What is required —
How many lines in the listing below contain the string "columns"? Say only the number.

%%

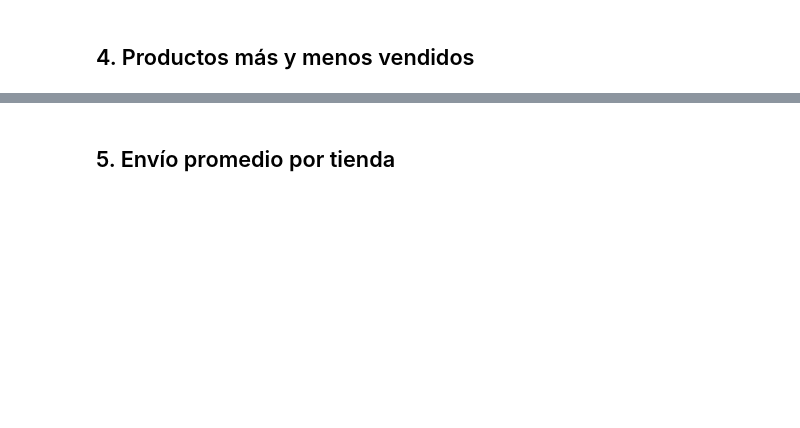
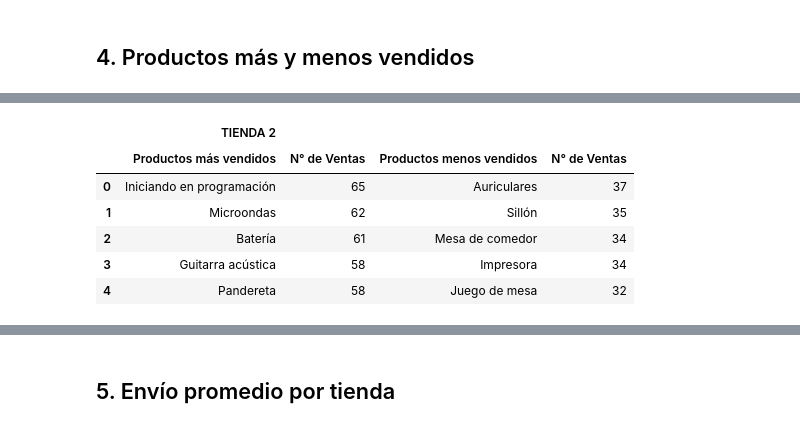
Before and after one commit to Omar05129/Alura-Store-Challengue, a Jupyter notebook: AluraStoreLatam.ipynb, the cells around one changed output, grey strips where cells are left out. Cells and saved outputs as stored; diff of their text form; code cells hidden in the pictures; blank space fills up the shorter version.

```diff
--- a/AluraStoreLatam.ipynb
+++ b/AluraStoreLatam.ipynb
@@ -349,0 +392,28 @@ no changes added to commit (use "git add" and/or "git commit -a")
+# %%
+ventas_por_producto2=tienda2["Producto"].value_counts().to_frame()
+ventas_por_producto2.columns = ["Tienda 2"]
+# Más vendidos
+mas_vendidos2 = ventas_por_producto2.head(5).reset_index()
+
+# Menos vendidos
+menos_vendidos2 = ventas_por_producto2.tail(5).reset_index()
+
+# Cambiar nombres de columnas
+mas_vendidos2.columns = ["Productos más vendidos", "N° de Ventas"]
+menos_vendidos2.columns = ["Productos menos vendidos", "N° de Ventas"]
+
+# Unir
+tabla_producto_tienda2 = pd.concat([mas_vendidos2, menos_vendidos2], axis=1)
+tabla_producto_tienda2.columns = pd.MultiIndex.from_tuples(
+    [("TIENDA 2", col) for col in tabla_producto_tienda2.columns]
+)
+
+tabla_producto_tienda2
+# %% [output]
+|  | TIENDA 2 |  |  |  |
+|  | Productos más vendidos | N° de Ventas | Productos menos vendidos | N° de Ventas |
+| 0 | Iniciando en programación | 65 | Auriculares | 37 |
+| 1 | Microondas | 62 | Sillón | 35 |
+| 2 | Batería | 61 | Mesa de comedor | 34 |
+| 3 | Guitarra acústica | 58 | Impresora | 34 |
+| 4 | Pandereta | 58 | Juego de mesa | 32 |
```
Also changed, not shown: parts of 12 cells of this notebook.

%%

Problem solution —
5